Typically, when we want to tell a robot where to go, we either pre-program a route or drive it around with some kind of gamepad or joystick controller. [Robotcus] decided to build a simple robot platform that drove around in response to voice commands instead.
The robot is based around a Raspberry Pi Zero, charged with instructing the motor controllers to drive the ‘bot around. The Pi Zero is also in charge of interpreting the voice commands via Google’s speech recognition tool. The ‘bot itself is a fairly simple design using brushed gearmotors for propulsion and a 3D-printed chassis to tie everything together.
The car is capable of understanding five commands – drive, turn left, turn right, go backwards, and “attack”. The last command simply activates a flipper from the robot’s former life as a battlebot. Things ran okay at first, but the Pi Zero was slow at processing commands. The wheels also had minimal traction. A full-fat Raspberry Pi solved the latter issue, while a new chassis provided better grip.
It’s a simple project, but one that taught [Robotcus] plenty about programming and building small robots in the process. Like so many learning experiences, it’s easy to see how the robot starts out flailing uselessly and eventually starts to perform as intended.
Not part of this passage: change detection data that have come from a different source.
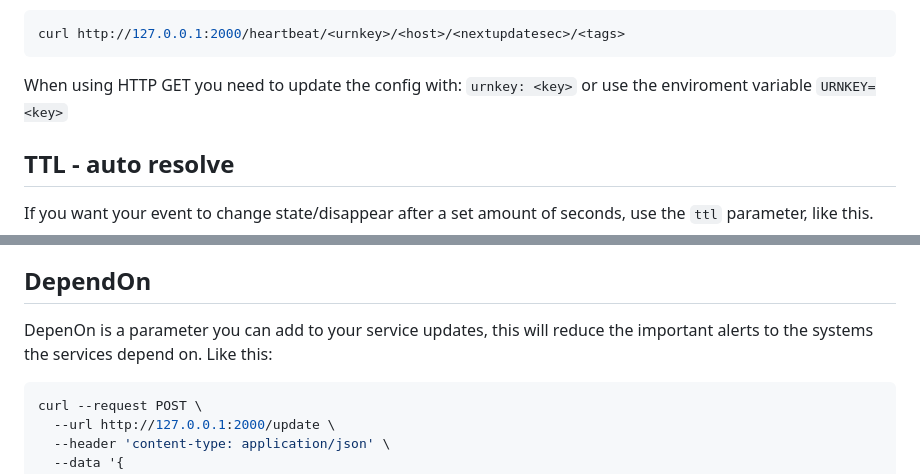
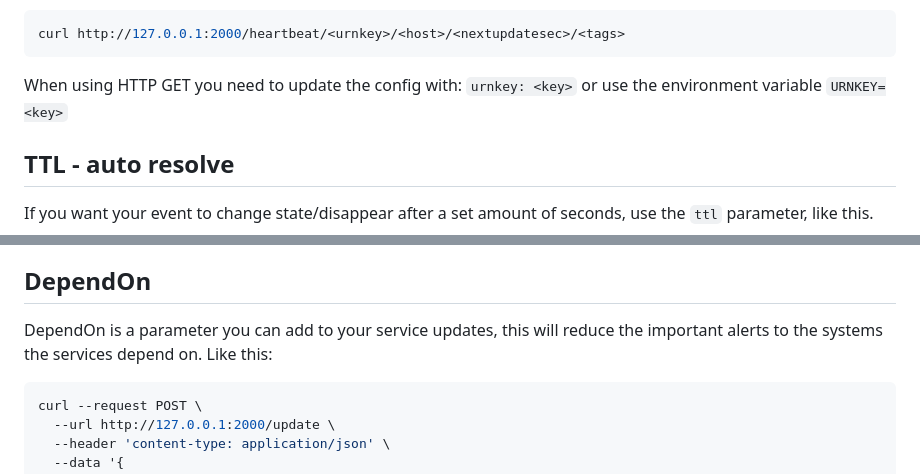
Before and after one commit to iobear/dashgoat, a Markdown page: README.md, 2 parts joined by grey strips. GitHub-like rendering.

````diff
--- a/README.md
+++ b/README.md
@@ -89,7 +89,7 @@ curl http://127.0.0.1:2000/heartbeat/<urnkey>/<host>/<nextupdatesec>/<tags>
 ```
 
 When using HTTP GET you need to update the config with:
-`urnkey: <key>` or use the enviroment variable `URNKEY=<key>`
+`urnkey: <key>` or use the environment variable `URNKEY=<key>`
 
 ## TTL - auto resolve
 
@@ -145,7 +145,7 @@ You do that to all your transcoders, and now you can list them according to thei
 
 ## DependOn
 
-DepenOn is a parameter you can add to your service updates, this will reduce the important alerts to the systems the services depend on. Like this:
+DependOn is a parameter you can add to your service updates, this will reduce the important alerts to the systems the services depend on. Like this:
 
 ```bash
 curl --request POST \
````
Also changed, not shown: other parts of README.md (+8 -8 lines).
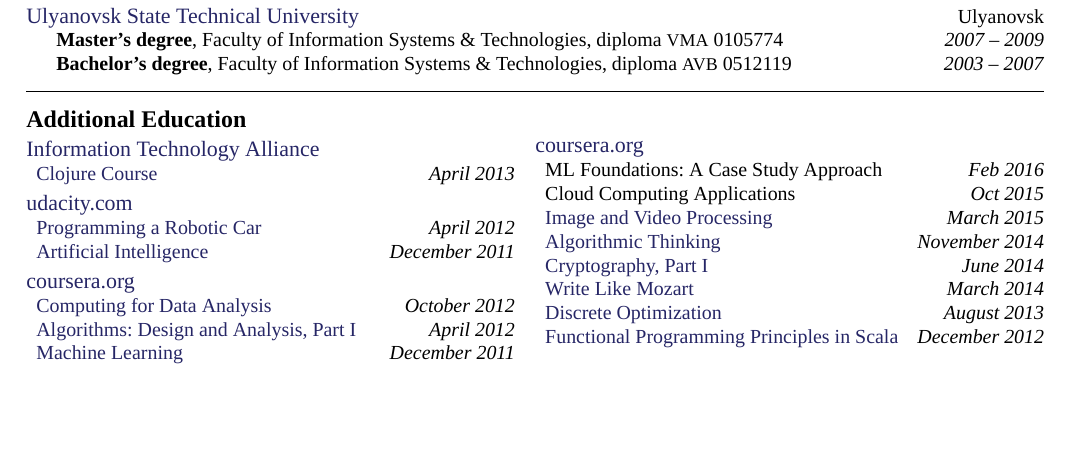
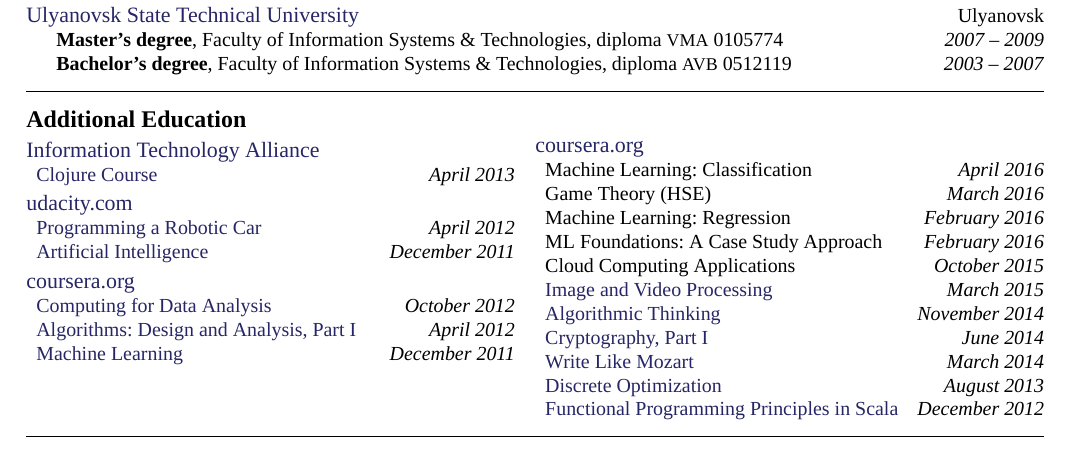
Before and after one commit to balta2ar/resume, a LaTeX CV (yuri-bochkarev-en-resume.tex): part of the page before the commit and part of page 1 of 2 after it, cut so that both start at the same text, the shorter picture padded with empty space. Compiled offline with XeLaTeX; a missing font is replaced by an installed copy or a similar font.

Commit message:
Update completed courses

```diff
--- a/yuri-bochkarev-en-resume.tex
+++ b/yuri-bochkarev-en-resume.tex
@@ -277,13 +277,28 @@
     {
         \course
             {\href{}
+                  {Machine Learning: Classification}}
+            {April 2016}
+            {}
+        \course
+            {\href{}
+                  {Game Theory (HSE)}}
+            {March 2016}
+            {}
+        \course
+            {\href{}
+                  {Machine Learning: Regression}}
+            {February 2016}
+            {}
+        \course
+            {\href{}
                   {ML Foundations: A Case Study Approach}}
-            {Feb 2016}
+            {February 2016}
             {}
         \course
             {\href{}
                   {Cloud Computing Applications}}
-            {Oct 2015}
+            {October 2015}
             {}
         \course
             {\href{https://drive.google.com/file/d/0B2cptPgckn74MGQ5SUVQRGVDNE0/view}
```
Also changed, not shown: yuri-bochkarev-ru-resume.tex (+15 -0 lines).
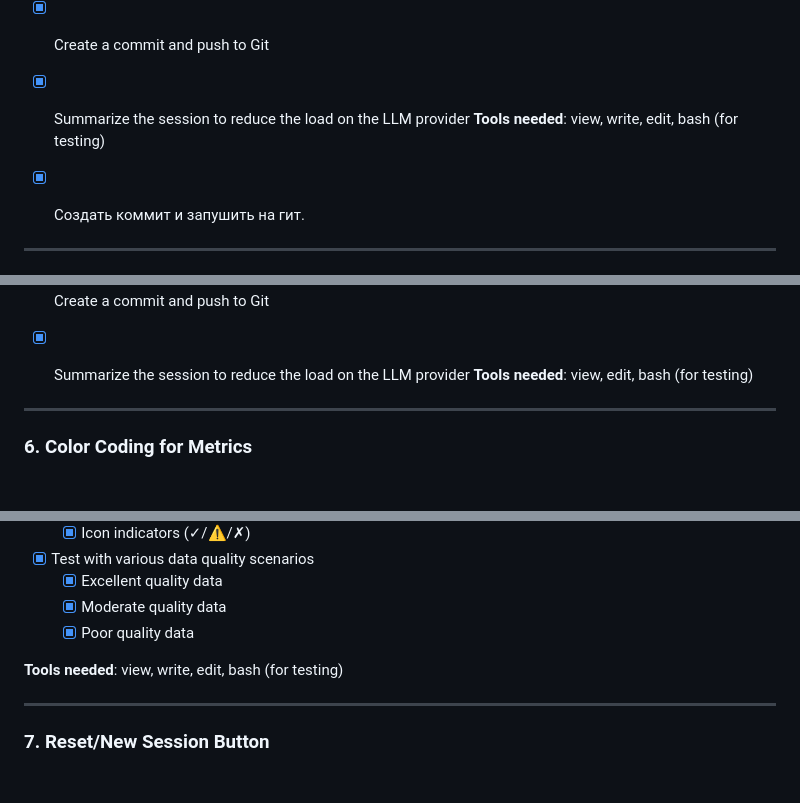
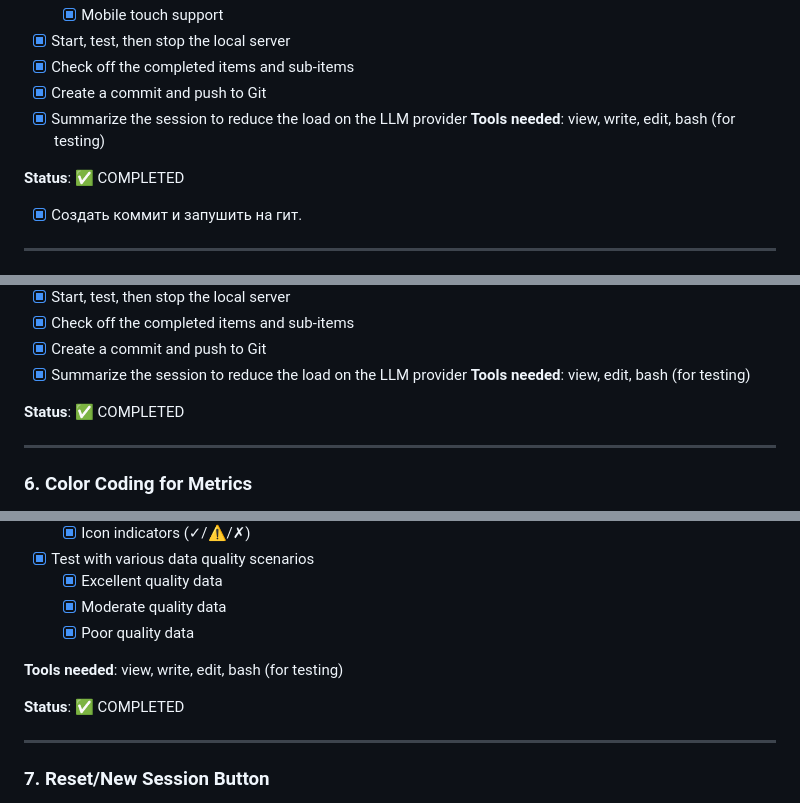
Before and after one commit to vmfu/timeseries-outlier-cleaner, a Markdown page: TODO.md, 3 parts joined by grey strips. GitHub-like rendering; blank space fills up the shorter version.

```diff
--- a/TODO.md
+++ b/TODO.md
@@ -177,6 +180,8 @@ Detailed task list for improving the Outlier Cleaner application based on UX eva
 - [x] Summarize the session to reduce the load on the LLM provider
 **Tools needed**: view, write, edit, bash (for testing)
 
+**Status**: ✅ COMPLETED
+
 - [x] Создать коммит и запушить на гит.
 
 ---
@@ -215,6 +220,7 @@ Detailed task list for improving the Outlier Cleaner application based on UX eva
 - [x] Summarize the session to reduce the load on the LLM provider
 **Tools needed**: view, edit, bash (for testing)
 
+**Status**: ✅ COMPLETED
 
 
 ---
@@ -252,6 +258,9 @@ Detailed task list for improving the Outlier Cleaner application based on UX eva
 
 **Tools needed**: view, write, edit, bash (for testing)
 
+**Status**: ✅ COMPLETED
+
+
 ---
 
 ### 7. Reset/New Session Button
```
Also changed, not shown: other parts of TODO.md (+20 -0 lines).
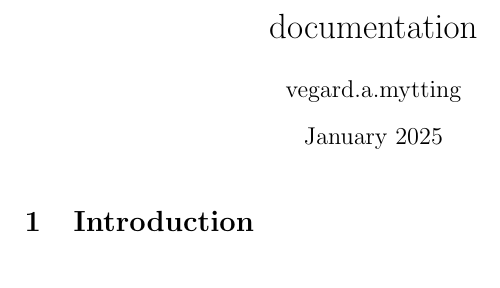
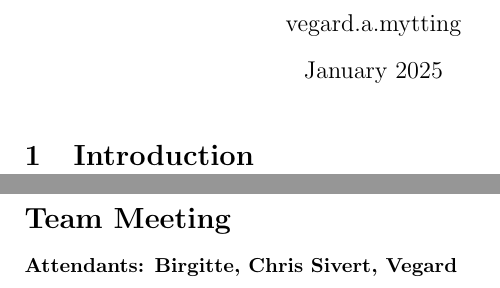
Before and after one commit to bachelor-gruppe-04/documentation, a LaTeX document (main.tex, which reads meeting minutes/TeamMeeting_2025-01-08.tex): part of the page before the commit and two parts of pages 1 and 2 of 2 after it, the two joined at a grey line, cut at the place of the change. Compiled offline with pdfLaTeX.

Commit message:
Updates from Overleaf

```diff
--- a/main.tex
+++ b/main.tex
@@ -10,5 +10,6 @@
 \maketitle
 
 \section{Introduction}
+\include{meeting minutes/TeamMeeting_2025-01-08}
 
 \end{document}
--- a/meeting minutes/TeamMeeting_2025-01-08.tex
+++ b/meeting minutes/TeamMeeting_2025-01-08.tex
@@ -0,0 +1,2 @@
+\section*{Team Meeting}
+\textbf{Attendants: Birgitte, Chris Sivert, Vegard}
```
It’s always nice to see that progression. Video after the break.